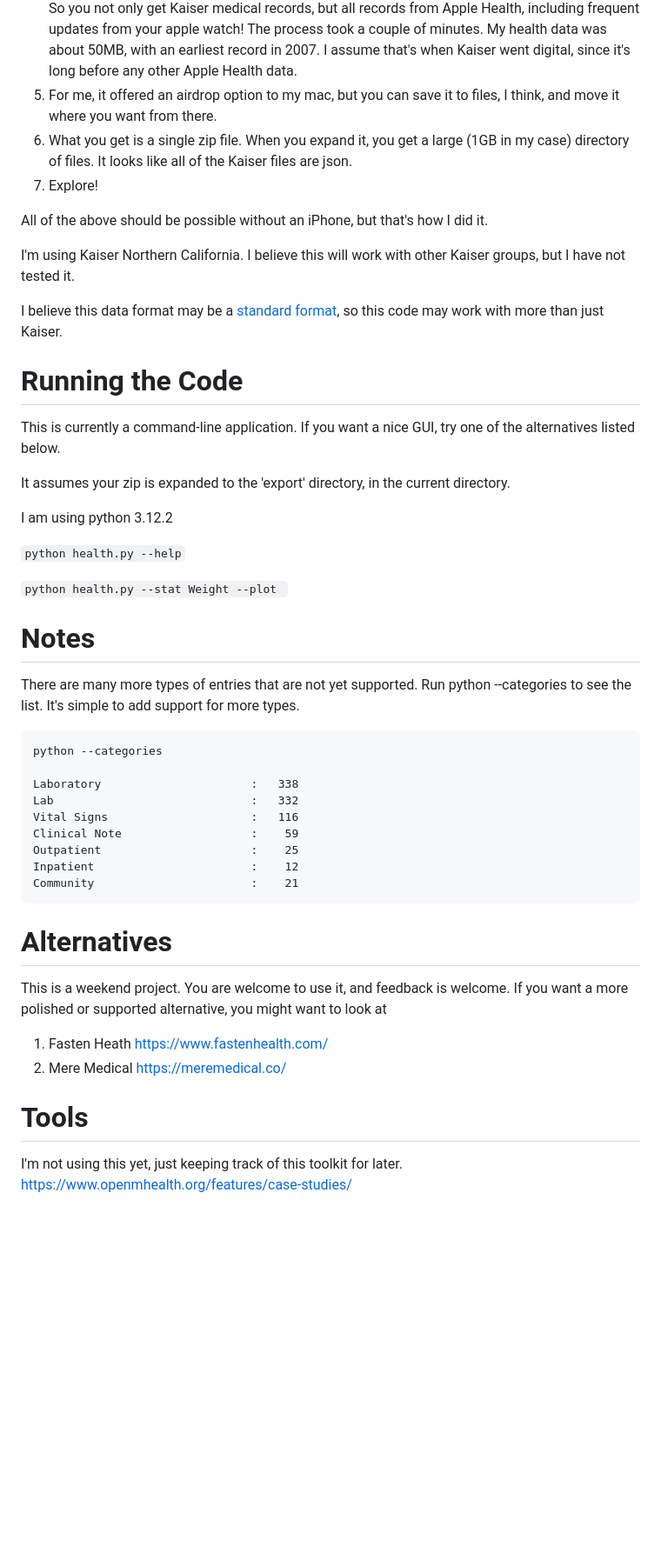
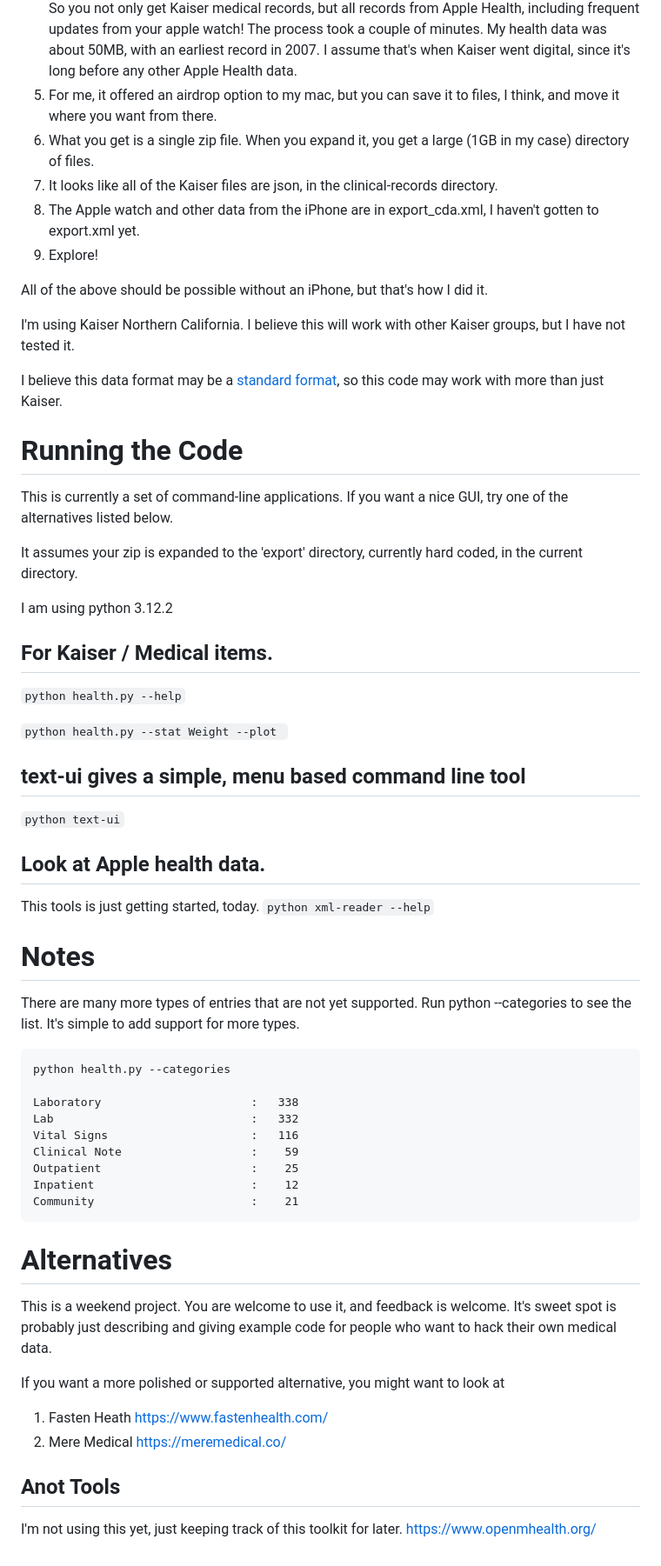
Before and after one commit to HealthRecords/health-record-visualizer, a Markdown page: README.md, the part around the change printed below. Shown: that part at 87% size. Rendered like a GitHub page; blank space fills up the shorter version.

````diff
--- a/README.md
+++ b/README.md
@@ -15,7 +19,9 @@ My initial goal is to graph my weight and blood-pressure over time. Kaiser's app
 2. Select "Health Records". "Add Accounts", and follow the prompts to add Kaiser.
 3. The go back to the profile and select "Export All Data". This exports ALL your Apple Health data. So you not only get Kaiser medical records, but all records from Apple Health, including frequent updates from  your apple watch! The process took a couple of minutes. My health data was about 50MB, with an earliest record in 2007.  I assume that's when Kaiser went digital, since it's long before any other Apple Health data.
 4. For me, it offered an airdrop option to my mac, but you can save it to files, I think, and move it where you want from there.
-5. What you get is a single zip file. When you expand it, you get a large (1GB in my case) directory of files. It looks like all of the Kaiser files are json.
+5. What you get is a single zip file. When you expand it, you get a large (1GB in my case) directory of files.
+6. It looks like all of the Kaiser files are json, in the clinical-records directory.
+7. The Apple watch and other data from the iPhone are in export_cda.xml, I haven't gotten to export.xml yet.
 6. Explore!
 
 All of the above should be possible without an iPhone, but that's how I did it.
@@ -25,22 +31,30 @@ I'm using Kaiser Northern California. I believe this will work with other Kaiser
 I believe this data format may be a [standard format](https://www.healthit.gov/faq/what-are-differences-between-electronic-medical-records-electronic-health-records-and-personal), so this code may work with more than just Kaiser.
 
 # Running the Code
-This is currently a command-line application. If you want a nice GUI, try one of the alternatives listed below.
+This is currently a set of command-line applications. If you want a nice GUI, try one of the alternatives listed below.
 
-It assumes your zip is expanded to the 'export' directory, in the current directory.
+It assumes your zip is expanded to the 'export' directory, currently hard coded, in the current directory.
 
 I am using python 3.12.2
 
+## For Kaiser / Medical items.
 ```python health.py --help```
 
 ```python health.py --stat Weight --plot ```
+
+## text-ui gives a simple, menu based command line tool
+```python text-ui```
+
+## Look at Apple health data.
+This tools is just getting started, today.
+```python xml-reader --help```
 
 # Notes
 There are many more types of entries that are not yet supported. Run python --categories to see the list.
 It's simple to add support for more types.
 
 ```
-python --categories
+python health.py --categories
 
 Laboratory                      :   338
 Lab                             :   332
@@ -52,12 +66,14 @@ Community                       :    21
 ```
 
 # Alternatives
-This is a weekend project. You are welcome to use it, and feedback is welcome. If you want a more polished or
-supported alternative, you might want to look at
+This is a weekend project. You are welcome to use it, and feedback is welcome. It's sweet spot is probably just
+describing and giving example code for people who want to hack their own medical data.
+
+If you want a more polished or supported alternative, you might want to look at
 
 1. Fasten Heath https://www.fastenhealth.com/
 2. Mere Medical https://meremedical.co/
 
 
-# Tools
-I'm not using this yet, just keeping track of this toolkit for later. https://www.openmhealth.org/features/case-studies/
+## Anot Tools
+I'm not using this yet, just keeping track of this toolkit for later. https://www.openmhealth.org/
````
Also changed, not shown: other parts of README.md (+6 -2 lines).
◇ ◇ ◇
_Exercise instructions_
Read the entries and select each line where the word "looks" is found.

_Result of this exercise_
-5. What you get is a single zip file. When you expand it, you get a large (1GB in my case) directory of files. It looks like all of the Kaiser files are json.
+6. It looks like all of the Kaiser files are json, in the clinical-records directory.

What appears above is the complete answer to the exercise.